resume samples for security guard no experience



Ultimately, what most private security employers are seeking is not an advanced degree in criminal justice but a candidate who has the skills to do a specific job. So the skills section of your resume is critically important. Perhaps the most important trait in a good security guard is unimpeachable moral character. Most private security companies are aware that their profession attracts bad actors, so consider using words like “Moral character,” “Highest ethical standards” or “Respect for the law.” One list of traits that security guard candidates should be able to demonstrate includes “A trustworthy character.” The BLS identifies these as among the most important qualities a security guard must possess:


If you’re looking for a job as a security guard, a great resume may be the difference between a low-paying gig with poor working conditions… and a prestigious position at a large company with a robust salary, comfortable workspace and benefits. Most employers don’t expect that intellectual “extra mile” (in the form of a polished resume) that presents you as a grade-A professional, ready to ensure the smooth and safe running of their day-to-day operations. And that’s where you may have an edge over most other applicants on the security market . Most don’t bother with creating great resumes. Or don’t reach for those well paid corporate positions that require a bit of convincing to attain.

Newcomers to any field may be familiar with an old Catch-22: You can’t get a job without experience, and you can’t get experience without a job. If you’re in this position, just remember that everyone working in this field once got their first job. If you do have a track record of employment in private security, list it in this section in Reverse Chronological order (last job first, first job last). List the name of each employer, where it’s located and the dates you worked there. Then, list the things you did for each employer (3-4 bullet-points for important positions, 2-3 or even a short sentence for less important ones), using strong action verbs: “guarded,” “protected,” “patrolled,” “monitored,” etc.

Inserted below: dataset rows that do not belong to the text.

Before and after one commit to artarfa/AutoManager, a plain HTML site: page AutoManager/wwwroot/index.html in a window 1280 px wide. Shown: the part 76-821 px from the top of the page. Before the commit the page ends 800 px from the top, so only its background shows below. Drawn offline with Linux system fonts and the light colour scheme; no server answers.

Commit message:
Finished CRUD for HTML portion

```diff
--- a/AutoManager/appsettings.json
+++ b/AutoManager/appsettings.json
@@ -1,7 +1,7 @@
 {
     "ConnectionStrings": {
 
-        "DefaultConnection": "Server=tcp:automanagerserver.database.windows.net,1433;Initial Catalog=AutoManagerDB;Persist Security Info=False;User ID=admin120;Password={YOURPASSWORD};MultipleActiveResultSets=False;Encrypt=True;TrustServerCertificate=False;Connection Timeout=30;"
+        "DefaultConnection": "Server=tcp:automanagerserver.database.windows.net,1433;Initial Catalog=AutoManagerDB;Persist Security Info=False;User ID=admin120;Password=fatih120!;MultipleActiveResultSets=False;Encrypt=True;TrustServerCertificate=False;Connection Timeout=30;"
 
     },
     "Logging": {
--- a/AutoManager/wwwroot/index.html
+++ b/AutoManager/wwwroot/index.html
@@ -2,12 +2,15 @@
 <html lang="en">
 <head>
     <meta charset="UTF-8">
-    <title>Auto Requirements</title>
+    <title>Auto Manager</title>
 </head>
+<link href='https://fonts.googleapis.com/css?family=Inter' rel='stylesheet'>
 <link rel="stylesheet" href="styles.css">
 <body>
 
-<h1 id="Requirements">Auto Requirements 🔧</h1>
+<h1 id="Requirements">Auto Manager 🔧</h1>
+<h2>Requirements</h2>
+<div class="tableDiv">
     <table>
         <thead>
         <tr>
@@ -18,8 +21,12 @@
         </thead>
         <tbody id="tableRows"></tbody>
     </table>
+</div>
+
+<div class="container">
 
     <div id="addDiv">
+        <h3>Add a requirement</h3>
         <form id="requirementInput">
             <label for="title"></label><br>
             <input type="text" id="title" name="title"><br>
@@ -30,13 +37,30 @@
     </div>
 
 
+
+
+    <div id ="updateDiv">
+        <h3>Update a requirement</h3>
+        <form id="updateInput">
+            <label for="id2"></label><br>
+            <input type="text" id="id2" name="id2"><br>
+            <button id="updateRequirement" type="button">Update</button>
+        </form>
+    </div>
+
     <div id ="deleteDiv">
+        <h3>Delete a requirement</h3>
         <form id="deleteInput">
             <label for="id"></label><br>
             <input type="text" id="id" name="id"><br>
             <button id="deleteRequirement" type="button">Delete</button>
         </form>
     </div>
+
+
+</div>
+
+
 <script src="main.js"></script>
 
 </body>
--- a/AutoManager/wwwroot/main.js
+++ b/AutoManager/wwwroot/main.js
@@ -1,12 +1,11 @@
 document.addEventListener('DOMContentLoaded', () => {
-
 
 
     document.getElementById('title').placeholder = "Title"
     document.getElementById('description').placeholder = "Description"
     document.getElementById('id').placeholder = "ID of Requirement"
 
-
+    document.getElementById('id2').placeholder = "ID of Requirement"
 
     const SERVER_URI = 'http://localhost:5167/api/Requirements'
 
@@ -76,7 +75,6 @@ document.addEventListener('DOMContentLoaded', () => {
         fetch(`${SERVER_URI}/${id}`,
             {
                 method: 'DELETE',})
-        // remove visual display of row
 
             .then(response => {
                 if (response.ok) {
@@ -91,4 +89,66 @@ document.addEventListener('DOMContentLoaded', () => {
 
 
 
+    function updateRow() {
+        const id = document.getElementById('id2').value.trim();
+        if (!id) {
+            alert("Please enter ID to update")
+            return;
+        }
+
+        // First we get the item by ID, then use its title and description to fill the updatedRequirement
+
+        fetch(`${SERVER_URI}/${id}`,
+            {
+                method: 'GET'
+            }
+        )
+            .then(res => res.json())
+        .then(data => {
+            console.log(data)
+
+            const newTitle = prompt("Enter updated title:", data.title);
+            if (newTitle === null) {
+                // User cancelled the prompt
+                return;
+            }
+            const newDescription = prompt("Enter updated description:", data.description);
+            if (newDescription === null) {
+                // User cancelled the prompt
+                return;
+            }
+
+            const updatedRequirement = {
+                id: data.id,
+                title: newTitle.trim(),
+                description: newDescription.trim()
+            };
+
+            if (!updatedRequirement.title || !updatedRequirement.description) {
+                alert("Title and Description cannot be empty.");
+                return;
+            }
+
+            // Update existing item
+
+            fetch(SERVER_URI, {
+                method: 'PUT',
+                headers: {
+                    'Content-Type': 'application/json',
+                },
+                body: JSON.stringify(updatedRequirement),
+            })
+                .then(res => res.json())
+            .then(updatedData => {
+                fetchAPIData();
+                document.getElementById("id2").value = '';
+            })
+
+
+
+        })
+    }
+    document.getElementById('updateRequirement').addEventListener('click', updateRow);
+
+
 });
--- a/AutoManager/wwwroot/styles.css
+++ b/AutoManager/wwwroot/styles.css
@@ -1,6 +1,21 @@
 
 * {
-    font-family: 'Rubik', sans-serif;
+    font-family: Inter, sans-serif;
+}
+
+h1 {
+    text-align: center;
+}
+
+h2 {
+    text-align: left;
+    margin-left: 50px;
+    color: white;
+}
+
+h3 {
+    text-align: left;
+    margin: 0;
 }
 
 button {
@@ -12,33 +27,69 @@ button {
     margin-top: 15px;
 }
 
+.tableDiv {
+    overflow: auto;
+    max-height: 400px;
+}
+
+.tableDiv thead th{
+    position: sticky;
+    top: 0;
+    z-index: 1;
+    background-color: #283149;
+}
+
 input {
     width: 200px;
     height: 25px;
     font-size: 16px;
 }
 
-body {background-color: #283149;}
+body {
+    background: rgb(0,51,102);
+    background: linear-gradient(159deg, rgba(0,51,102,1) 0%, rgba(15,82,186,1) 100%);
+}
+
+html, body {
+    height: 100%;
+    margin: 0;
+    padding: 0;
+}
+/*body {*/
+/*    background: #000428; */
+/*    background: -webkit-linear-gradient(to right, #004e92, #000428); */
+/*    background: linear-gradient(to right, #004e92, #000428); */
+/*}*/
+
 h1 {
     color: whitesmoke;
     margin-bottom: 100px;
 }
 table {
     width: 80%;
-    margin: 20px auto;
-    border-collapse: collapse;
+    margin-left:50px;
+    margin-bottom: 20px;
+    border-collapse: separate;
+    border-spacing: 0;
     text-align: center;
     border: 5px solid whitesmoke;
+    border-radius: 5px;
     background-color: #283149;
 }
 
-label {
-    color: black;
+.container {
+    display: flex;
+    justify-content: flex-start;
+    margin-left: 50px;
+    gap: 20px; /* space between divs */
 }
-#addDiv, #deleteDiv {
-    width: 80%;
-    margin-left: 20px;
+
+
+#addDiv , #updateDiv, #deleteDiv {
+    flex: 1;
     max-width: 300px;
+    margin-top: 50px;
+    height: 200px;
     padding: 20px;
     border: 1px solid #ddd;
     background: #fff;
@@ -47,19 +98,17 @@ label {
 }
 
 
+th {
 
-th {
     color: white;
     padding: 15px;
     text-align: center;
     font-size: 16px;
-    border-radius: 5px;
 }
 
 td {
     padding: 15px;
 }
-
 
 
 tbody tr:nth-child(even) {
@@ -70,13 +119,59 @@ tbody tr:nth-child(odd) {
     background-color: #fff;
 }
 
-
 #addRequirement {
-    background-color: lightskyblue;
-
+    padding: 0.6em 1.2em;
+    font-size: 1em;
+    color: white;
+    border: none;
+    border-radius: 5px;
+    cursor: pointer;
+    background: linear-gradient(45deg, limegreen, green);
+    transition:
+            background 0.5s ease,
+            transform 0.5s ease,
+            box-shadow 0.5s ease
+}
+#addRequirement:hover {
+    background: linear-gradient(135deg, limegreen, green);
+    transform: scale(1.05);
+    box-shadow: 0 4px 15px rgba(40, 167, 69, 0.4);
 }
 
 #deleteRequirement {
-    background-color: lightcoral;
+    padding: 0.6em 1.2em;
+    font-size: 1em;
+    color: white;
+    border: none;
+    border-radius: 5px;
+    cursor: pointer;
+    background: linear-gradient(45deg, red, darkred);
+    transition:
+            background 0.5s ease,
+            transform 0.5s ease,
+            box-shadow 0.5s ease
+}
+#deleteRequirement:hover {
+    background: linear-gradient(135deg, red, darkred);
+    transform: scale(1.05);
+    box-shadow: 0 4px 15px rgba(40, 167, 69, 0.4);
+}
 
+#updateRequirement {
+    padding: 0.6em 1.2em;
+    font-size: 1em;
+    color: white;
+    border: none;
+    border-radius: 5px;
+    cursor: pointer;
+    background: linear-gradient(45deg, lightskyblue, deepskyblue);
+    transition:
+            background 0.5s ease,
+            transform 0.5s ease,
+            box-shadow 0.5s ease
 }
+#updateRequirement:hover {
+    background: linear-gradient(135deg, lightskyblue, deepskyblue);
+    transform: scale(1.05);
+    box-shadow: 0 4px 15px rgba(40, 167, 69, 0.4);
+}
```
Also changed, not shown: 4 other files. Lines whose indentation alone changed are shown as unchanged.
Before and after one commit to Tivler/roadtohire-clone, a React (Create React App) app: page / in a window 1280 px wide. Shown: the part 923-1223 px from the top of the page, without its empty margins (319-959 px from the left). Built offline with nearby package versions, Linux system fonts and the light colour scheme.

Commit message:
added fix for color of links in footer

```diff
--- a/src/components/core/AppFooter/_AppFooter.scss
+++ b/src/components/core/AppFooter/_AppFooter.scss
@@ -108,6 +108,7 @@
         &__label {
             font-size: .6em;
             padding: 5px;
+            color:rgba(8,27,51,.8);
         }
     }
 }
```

Avoid using words like “was responsible for” and instead describe what you actually did. (Source:


Most security guard jobs require only a high school diploma or the equivalent, though some have no education requirement at all. However, college coursework or professional certification in the field can be a big advantage if you’re seeking a more competitive job. Top fields of postsecondary study for anyone in the private security business include criminal justice, social and behavioral science, and communications. A few schools offer programs dedicated specifically to security, with coursework in protective intelligence, corporate security and homeland security. Most U.S. states require registration for security guards, who must be at least 18 years old, pass a background check and complete some level of training. Most employers will provide on-the-job training that covers job responsibilities, emergency scenarios and communication procedures.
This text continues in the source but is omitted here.